EDMOND — Construction on the $22.5 million Edmond Recreation and Aquatic Center is 25 percent complete.
The competitive swimming pool and recreation center being built in J.L. Mitch Park is a partnership between the city, Edmond Public Schools and the YMCA.
Completion is anticipated by the end of 2013, said Adam Bales, project manager for Atlas General Contractors of Oklahoma City.
Walls and the flooring for the eight-lane, 50-meter swimming pool are in place. The pool is 7 feet deep on the south end and 13.6 feet on the north end, deep enough for diving equipment. Plans at this time do not call for a diving platform, Assistant City Manager Steve Commons said.
Seating for up to 800 spectators will be built in the pool area.
Gray concrete blocks are being stacked for the gymnasium and second-floor running track. The exterior will be red brick and tan stone, similar to the Multipurpose Activity Center just to the south.
A family leisure pool with lap lanes and play equipment is included in the plans, Bales said. A 20.5-foot twisting slide that is 130 feet long will run inside and outside the building.
YMCA officials originally contributed $6 million toward the project. Council members this week accepted an additional $191,563 from the YMCA for its portion of the construction cost.
Tile for the leisure pool and deck area contributed to the additional cost for the YMCA, Commons said.
Parking will be on multiple sides of the building. A total of $535,000 will come from the city's park tax to pay for parking lot improvements.
Edmond Electric is paying $691,000 for the geothermal cooling and heating system. Drilling of the 300 geothermal wells is nearly complete.
A geothermal system is a central heating and cooling system that pumps to or from the ground. Its design takes advantage of the moderate temperatures in the ground to boost efficiency and reduce the operational costs of heating and cooling systems.
Work on the project started May 21.
The school district is putting up $10 million for the construction. The city is spending $6.5 million out of the capital improvement sales tax money passed by voters in 2000. The three groups spent $983,018 on the design work.
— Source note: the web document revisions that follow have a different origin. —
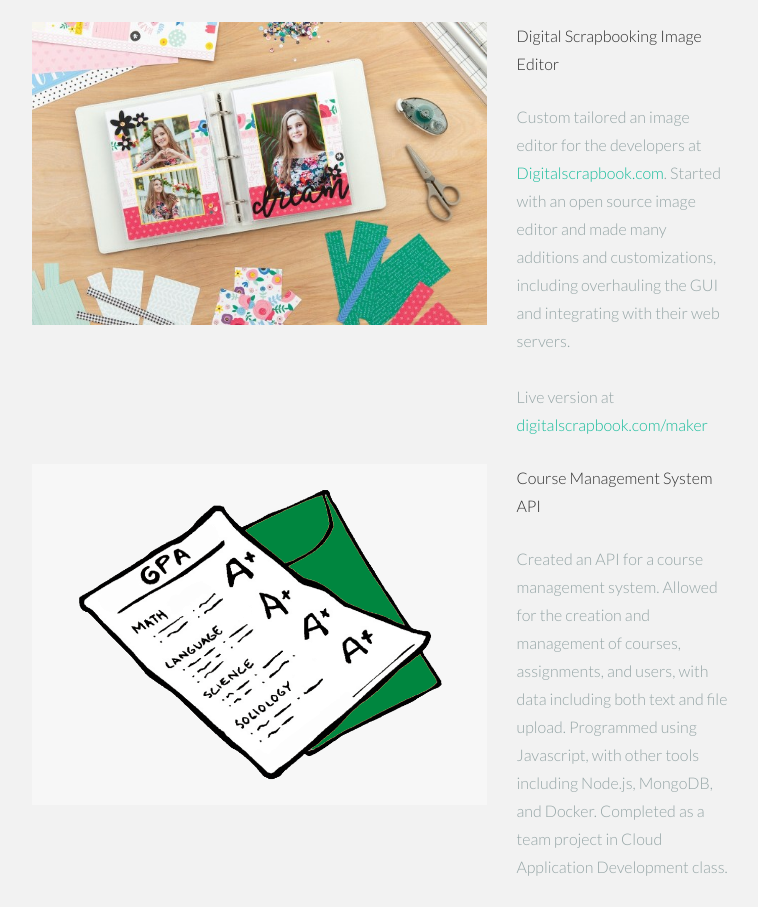
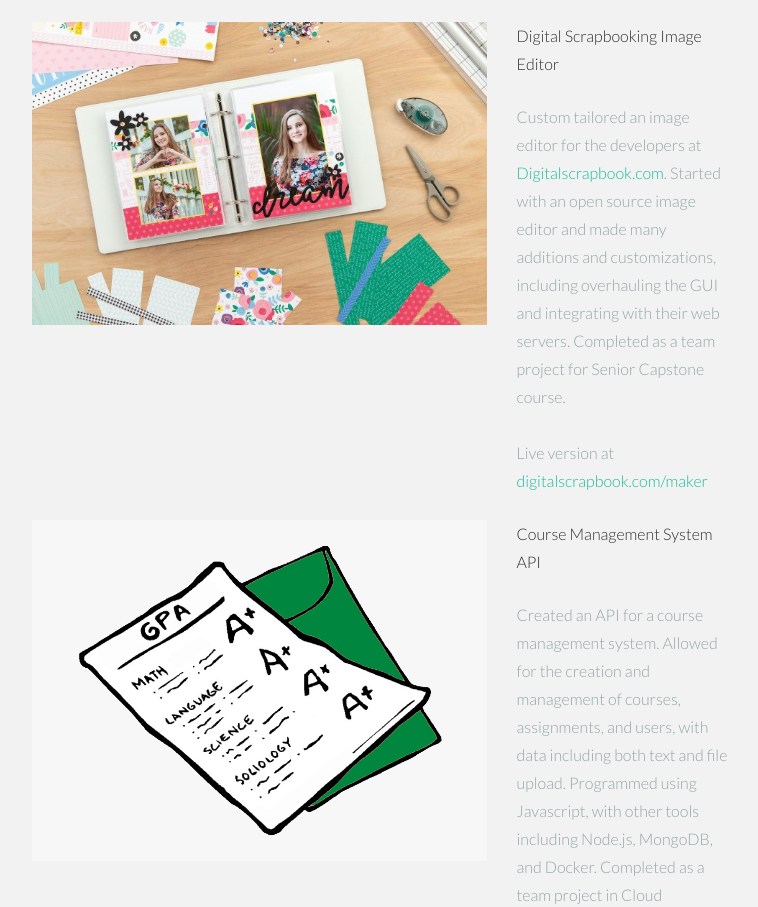
Before and after one commit to zavalzam/zavalzam.github.io, a plain HTML site: page index.html in a window 1280 px wide. Shown: the part 3345-4252 px from the top of the page, without its empty margins (381-1139 px from the left). Drawn offline with Linux system fonts and the light colour scheme.

Commit message:
Update index.html

```diff
--- a/index.html
+++ b/index.html
@@ -271,7 +271,7 @@
         <div class="col-lg-3">
           <p>Digital Scrapbooking Image Editor</p>
           <p>
-            <more>Custom tailored an image editor for the developers at <a href="https://digitalscrapbook.com">Digitalscrapbook.com</a>. Started with an open source image editor and made many additions and customizations, including overhauling the GUI and integrating with their web servers. <br/> <br/> Live version at <a href="https://digitalscrapbook.com/maker">digitalscrapbook.com/maker</a>   <br/>
+            <more>Custom tailored an image editor for the developers at <a href="https://digitalscrapbook.com">Digitalscrapbook.com</a>. Started with an open source image editor and made many additions and customizations, including overhauling the GUI and integrating with their web servers. Completed as a team project for Senior Capstone course. <br/> <br/> Live version at <a href="https://digitalscrapbook.com/maker">digitalscrapbook.com/maker</a>   <br/>
             </more>
           </p>
         </div>
```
YMCA officials expect to hire 15 to 20 full-time employees and an additional 100 part-time workers to operate the center.